Another shows a sun bear forced to perform at a travelling dolphin show in Indonesia. The bear received incentives and treats throughout the show. For some animals in such shows, this will be the only time they eat.
USA: Snake hunter Dusty Crum catching a Burmese python in the Florida Everglades. The snakes were thought to have been released by exotic pet owners when they grew too big. Their increasing number is causing ecological damage and threatens to eradicate small mammal species
GERMANY: An elephant greets the crowd at a Elefantanhof-Platschow, Germany, a popular tourist attraction where visitors can ride elephants and watch them perform in circus shows
CZECH REPUBLIC: Circus lions are kept in small, dirty cages for transport all around the country
VIETNAM: Macaques on bicycles perform in a show at the Dam Sen Amusement Park in Vietnam
Another shows a vendor next to a table full of baboon and hornbill heads at a voodoo market in Benin.
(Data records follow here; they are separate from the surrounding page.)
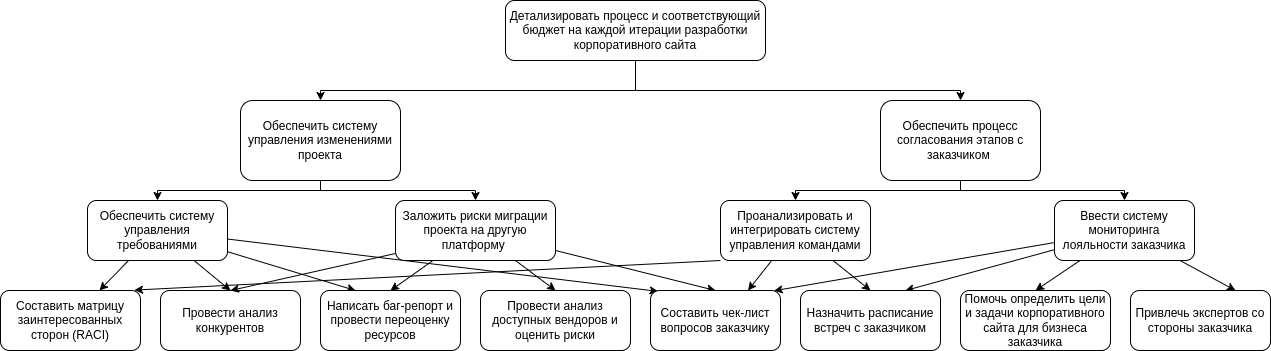
Before: 3 курс/5 семестр/ТСиСА/Курсовая/модели2ч-Дерево целей.drawio.png, a diagram exported from draw.io (Luzinsan/tusur). Source tidied: cells renumbered, new cells last; positions are measured from the earlier drawing's top-left corner, leaving out a move shared by most shapes.
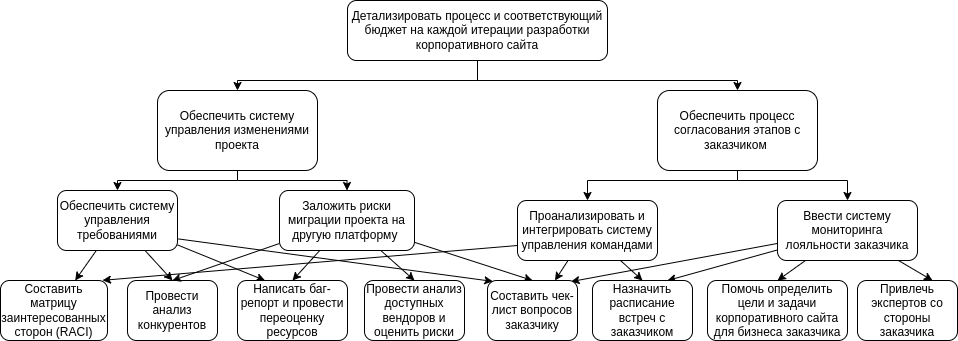
Later version of the same file.

What changed in the source:
```diff
@@ -5,40 +5,40 @@
     <mxCell id="2" style="edgeStyle=orthogonalEdgeStyle;rounded=0;jettySize=auto;html=1;entryX=0.5;entryY=0;entryDx=0;entryDy=0;" parent="1" edge="1" source="4" target="7">
       <mxGeometry relative="1" as="geometry">
         <Array as="points">
-          <mxPoint x="635" y="90" />
-          <mxPoint x="320" y="90" />
+          <mxPoint x="285" y="90" />
+          <mxPoint x="45" y="90" />
         </Array>
       </mxGeometry>
     </mxCell>
     <mxCell id="3" style="edgeStyle=orthogonalEdgeStyle;rounded=0;jettySize=auto;html=1;entryX=0.5;entryY=0;entryDx=0;entryDy=0;" parent="1" edge="1" source="4" target="24">
       <mxGeometry relative="1" as="geometry">
         <Array as="points">
-          <mxPoint x="635" y="90" />
-          <mxPoint x="960" y="90" />
+          <mxPoint x="285" y="90" />
+          <mxPoint x="545" y="90" />
         </Array>
       </mxGeometry>
     </mxCell>
     <mxCell id="4" value="Детализировать процесс и соответствующий бюджет на каждой итерации разработки корпоративного сайта" style="rounded=1;whiteSpace=wrap;html=1;" parent="1" vertex="1">
-      <mxGeometry x="505" width="260" height="60" as="geometry" />
+      <mxGeometry x="155" y="10" width="260" height="60" as="geometry" />
     </mxCell>
-    <mxCell id="5" style="edgeStyle=orthogonalEdgeStyle;rounded=0;jettySize=auto;html=1;entryX=0.5;entryY=0;entryDx=0;entryDy=0;" parent="1" edge="1" source="7" target="12">
+    <mxCell id="5" style="edgeStyle=orthogonalEdgeStyle;rounded=0;jettySize=auto;html=1;entryX=0.5;entryY=0;entryDx=0;entryDy=0;exitX=0.5;exitY=1;exitDx=0;exitDy=0;" parent="1" edge="1" source="7" target="12">
       <mxGeometry relative="1" as="geometry">
         <Array as="points">
-          <mxPoint x="320" y="190" />
-          <mxPoint x="157" y="190" />
+          <mxPoint x="45" y="190" />
+          <mxPoint x="-75" y="190" />
         </Array>
       </mxGeometry>
     </mxCell>
     <mxCell id="6" style="edgeStyle=orthogonalEdgeStyle;rounded=0;jettySize=auto;html=1;entryX=0.5;entryY=0;entryDx=0;entryDy=0;" parent="1" edge="1" source="7" target="19">
       <mxGeometry relative="1" as="geometry">
         <Array as="points">
-          <mxPoint x="320" y="190" />
-          <mxPoint x="475" y="190" />
+          <mxPoint x="45" y="190" />
+          <mxPoint x="155" y="190" />
         </Array>
       </mxGeometry>
     </mxCell>
     <mxCell id="7" value="Обеспечить систему управления изменениями проекта" style="rounded=1;whiteSpace=wrap;html=1;" parent="1" vertex="1">
-      <mxGeometry x="240" y="100" width="160" height="80" as="geometry" />
+      <mxGeometry x="-35" y="100" width="160" height="80" as="geometry" />
     </mxCell>
     <mxCell id="8" style="rounded=0;jettySize=auto;html=1;" parent="1" edge="1" source="12" target="13">
       <mxGeometry relative="1" as="geometry" />
@@ -46,20 +46,20 @@
     <mxCell id="9" style="edgeStyle=none;rounded=0;jettySize=auto;html=1;entryX=0.5;entryY=0;entryDx=0;entryDy=0;" parent="1" edge="1" source="12" target="14">
       <mxGeometry relative="1" as="geometry" />
     </mxCell>
-    <mxCell id="10" style="edgeStyle=none;rounded=0;jettySize=auto;html=1;entryX=0.059;entryY=0.015;entryDx=0;entryDy=0;entryPerimeter=0;" parent="1" edge="1" source="12" target="34">
+    <mxCell id="10" style="edgeStyle=none;rounded=0;jettySize=auto;html=1;entryX=0.059;entryY=0.015;entryDx=0;entryDy=0;entryPerimeter=0;exitX=1.007;exitY=0.807;exitDx=0;exitDy=0;exitPerimeter=0;" parent="1" edge="1" source="12" target="34">
       <mxGeometry relative="1" as="geometry" />
     </mxCell>
     <mxCell id="11" style="edgeStyle=none;rounded=0;jettySize=auto;html=1;entryX=0.25;entryY=0;entryDx=0;entryDy=0;" parent="1" edge="1" source="12" target="20">
       <mxGeometry relative="1" as="geometry" />
     </mxCell>
     <mxCell id="12" value="Обеспечить систему управления требованиями" style="rounded=1;whiteSpace=wrap;html=1;" parent="1" vertex="1">
-      <mxGeometry x="87" y="200" width="140" height="60" as="geometry" />
+      <mxGeometry x="-135" y="200" width="120" height="60" as="geometry" />
     </mxCell>
     <mxCell id="13" value="Составить матрицу заинтересованных сторон (RACI)" style="rounded=1;whiteSpace=wrap;html=1;" parent="1" vertex="1">
-      <mxGeometry y="290" width="140" height="60" as="geometry" />
+      <mxGeometry x="-192" y="290" width="107" height="60" as="geometry" />
     </mxCell>
     <mxCell id="14" value="Провести анализ конкурентов" style="rounded=1;whiteSpace=wrap;html=1;" parent="1" vertex="1">
-      <mxGeometry x="160" y="290" width="140" height="60" as="geometry" />
+      <mxGeometry x="-65" y="290" width="90" height="60" as="geometry" />
     </mxCell>
     <mxCell id="15" style="edgeStyle=none;rounded=0;jettySize=auto;html=1;entryX=0.5;entryY=0;entryDx=0;entryDy=0;" parent="1" edge="1" source="19" target="20">
       <mxGeometry relative="1" as="geometry" />
@@ -74,44 +74,44 @@
       <mxGeometry relative="1" as="geometry" />
     </mxCell>
     <mxCell id="19" value="Заложить риски миграции проекта на другую платформу&amp;nbsp;" style="rounded=1;whiteSpace=wrap;html=1;" parent="1" vertex="1">
-      <mxGeometry x="395" y="200" width="160" height="60" as="geometry" />
+      <mxGeometry x="87" y="200" width="135" height="60" as="geometry" />
     </mxCell>
     <mxCell id="20" value="Написать баг-репорт и провести переоценку ресурсов" style="rounded=1;whiteSpace=wrap;html=1;" parent="1" vertex="1">
-      <mxGeometry x="320" y="290" width="140" height="60" as="geometry" />
+      <mxGeometry x="45" y="290" width="110" height="60" as="geometry" />
     </mxCell>
     <mxCell id="21" value="Провести анализ доступных вендоров и оценить риски" style="rounded=1;whiteSpace=wrap;html=1;" parent="1" vertex="1">
-      <mxGeometry x="480" y="290" width="150" height="60" as="geometry" />
+      <mxGeometry x="172" y="290" width="100" height="60" as="geometry" />
     </mxCell>
-    <mxCell id="22" style="edgeStyle=orthogonalEdgeStyle;rounded=0;jettySize=auto;html=1;entryX=0.5;entryY=0;entryDx=0;entryDy=0;" parent="1" edge="1" source="24" target="28">
+    <mxCell id="22" style="edgeStyle=orthogonalEdgeStyle;rounded=0;jettySize=auto;html=1;entryX=0.5;entryY=0;entryDx=0;entryDy=0;exitX=0.5;exitY=1;exitDx=0;exitDy=0;" parent="1" edge="1" source="24" target="28">
       <mxGeometry relative="1" as="geometry">
         <Array as="points">
-          <mxPoint x="960" y="190" />
-          <mxPoint x="795" y="190" />
+          <mxPoint x="545" y="190" />
+          <mxPoint x="395" y="190" />
         </Array>
       </mxGeometry>
     </mxCell>
     <mxCell id="23" style="edgeStyle=orthogonalEdgeStyle;rounded=0;jettySize=auto;html=1;entryX=0.5;entryY=0;entryDx=0;entryDy=0;" parent="1" edge="1" source="24" target="33">
       <mxGeometry relative="1" as="geometry">
         <Array as="points">
-          <mxPoint x="960" y="190" />
-          <mxPoint x="1124" y="190" />
+          <mxPoint x="545" y="190" />
+          <mxPoint x="655" y="190" />
         </Array>
       </mxGeometry>
     </mxCell>
     <mxCell id="24" value="Обеспечить процесс согласования этапов с заказчиком&amp;nbsp;" style="rounded=1;whiteSpace=wrap;html=1;" parent="1" vertex="1">
-      <mxGeometry x="880" y="100" width="160" height="80" as="geometry" />
+      <mxGeometry x="465" y="100" width="160" height="80" as="geometry" />
     </mxCell>
     <mxCell id="25" style="rounded=0;jettySize=auto;html=1;entryX=0.5;entryY=0;entryDx=0;entryDy=0;" parent="1" edge="1" source="28" target="35">
       <mxGeometry relative="1" as="geometry" />
     </mxCell>
-    <mxCell id="26" style="edgeStyle=none;rounded=0;jettySize=auto;html=1;entryX=0.957;entryY=-0.007;entryDx=0;entryDy=0;exitX=0;exitY=1;exitDx=0;exitDy=0;entryPerimeter=0;" parent="1" edge="1" source="28" target="13">
+    <mxCell id="26" style="edgeStyle=none;rounded=0;jettySize=auto;html=1;entryX=0.953;entryY=-0.003;entryDx=0;entryDy=0;exitX=0;exitY=0.75;exitDx=0;exitDy=0;entryPerimeter=0;" parent="1" edge="1" source="28" target="13">
       <mxGeometry relative="1" as="geometry" />
     </mxCell>
     <mxCell id="27" style="edgeStyle=none;rounded=0;jettySize=auto;html=1;entryX=0.75;entryY=0;entryDx=0;entryDy=0;" parent="1" edge="1" source="28" target="34">
       <mxGeometry relative="1" as="geometry" />
     </mxCell>
     <mxCell id="28" value="Проанализировать и интегрировать систему управления командами" style="rounded=1;whiteSpace=wrap;html=1;" parent="1" vertex="1">
-      <mxGeometry x="720" y="200" width="150" height="60" as="geometry" />
+      <mxGeometry x="325" y="210" width="140" height="60" as="geometry" />
     </mxCell>
     <mxCell id="29" style="edgeStyle=none;rounded=0;jettySize=auto;html=1;entryX=0.75;entryY=0;entryDx=0;entryDy=0;" parent="1" edge="1" source="33" target="37">
       <mxGeometry relative="1" as="geometry" />
@@ -122,23 +122,23 @@
     <mxCell id="31" style="edgeStyle=none;rounded=0;jettySize=auto;html=1;entryX=0.75;entryY=0;entryDx=0;entryDy=0;" parent="1" edge="1" source="33" target="35">
       <mxGeometry relative="1" as="geometry" />
     </mxCell>
-    <mxCell id="32" style="edgeStyle=none;rounded=0;jettySize=auto;html=1;entryX=0.951;entryY=0.004;entryDx=0;entryDy=0;entryPerimeter=0;" parent="1" edge="1" source="33" target="34">
+    <mxCell id="32" style="edgeStyle=none;rounded=0;jettySize=auto;html=1;entryX=0.929;entryY=0.018;entryDx=0;entryDy=0;entryPerimeter=0;" parent="1" edge="1" source="33" target="34">
       <mxGeometry relative="1" as="geometry" />
     </mxCell>
     <mxCell id="33" value="Ввести систему мониторинга лояльности заказчика" style="rounded=1;whiteSpace=wrap;html=1;" parent="1" vertex="1">
-      <mxGeometry x="1054" y="200" width="140" height="60" as="geometry" />
+      <mxGeometry x="585" y="210" width="140" height="60" as="geometry" />
     </mxCell>
     <mxCell id="34" value="Составить чек-лист вопросов заказчику" style="rounded=1;whiteSpace=wrap;html=1;" parent="1" vertex="1">
-      <mxGeometry x="650" y="290" width="130" height="60" as="geometry" />
+      <mxGeometry x="295" y="290" width="90" height="60" as="geometry" />
     </mxCell>
     <mxCell id="35" value="Назначить расписание встреч с заказчиком" style="rounded=1;whiteSpace=wrap;html=1;" parent="1" vertex="1">
-      <mxGeometry x="800" y="290" width="140" height="60" as="geometry" />
+      <mxGeometry x="400" y="290" width="100" height="60" as="geometry" />
     </mxCell>
     <mxCell id="36" value="Помочь определить цели и задачи корпоративного сайта для бизнеса заказчика" style="rounded=1;whiteSpace=wrap;html=1;" parent="1" vertex="1">
-      <mxGeometry x="960" y="290" width="150" height="60" as="geometry" />
+      <mxGeometry x="515" y="290" width="140" height="60" as="geometry" />
     </mxCell>
     <mxCell id="37" value="Привлечь экспертов со стороны заказчика" style="rounded=1;whiteSpace=wrap;html=1;" parent="1" vertex="1">
-      <mxGeometry x="1130" y="290" width="140" height="60" as="geometry" />
+      <mxGeometry x="665" y="290" width="100" height="60" as="geometry" />
     </mxCell>
   </root>
 </mxGraphModel>
```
The young man tending the stall is holding the skull of a dog, which is painted to look like a leopard.
In another, a python can be seen with its mouth taped shut in Bali, Indonesia, where tourists queue to take a selfie with the dangerous snake.
A startling image from Cambodia sees a bracelet made from a dog’s penis – believed to be a good luck charm – cradled in a man’s hands.
Gekoski sees his role as a photojournalist as being ‘to document and broadcast the truth,’ adding that revealing some of these hard-hitting truths through his work has led to positive change.
Some people told Gekoski they’d decided to give up consuming palm oil products or visiting zoos after seeing his work.
‘Small victories add up and they keep me motivated within this very challenging career,’ he said.
CAMBODIA: This dog penis bracelet held in a man’s hands is considered a good luck charm in Cambodia
BENIN: A voodoo market in Benin with the heads of baboons and hornbills visible on a table. The vendor is holding the head of a dog painted to look like a leopard
MOZAMBIQUE: A bull shark caught by fishermen is dragged along the sand in Mozambique. The shark’s fins will be removed and sold while the meat will be consumed by the local community
‘Animosity was created for the public, conservationists, government officials, scientists, photographers and anyone with an interest in the natural world.’
‘We’re amid a sixth mass extinction event – a self-inflicted environmental crisis. Globally, animals are being traded, hunted, poached, consumed, and exploited to the point of extinction.
‘I hope this book plays a small role in educating others on some of the greatest threats facing wildlife. We all have a role to play in making the world a better place for animals, whether it is eating less meat, boycotting cruel wildlife tourism attractions, or not keeping exotic animals as pets.
‘Animals are intelligent and sentient beings. They are loving and loyal, grieve the loss of loved ones, feel pain and suffer from depression.
‘They are not commodities for us to exploit, eat and enjoy.’
Animosity: Human-Animal Conflict in the 21st Century by Aaron Gekoski is available from G2 Publishing for RRP £30.
SOUTH AFRICA: A woman selling kittens to buy food in De Doorns. The woman, wearing yellow paint as sunscreen, has a cat who has just given birth
MADAGASCAR: A radiated tortoise on deforested land on the island where forests are being cleared for the charcoal and rice industries and for cattle pasture
SOUTH AFRICA: A man holding two pet puppies in De Doorns. His yellow face paint acts as sunscreen
CAMBODIA: Animal rescuers from Four Paws save a dog from a dog meat trader in Phnom Penh. It was then taken to a clinic and put up for adoption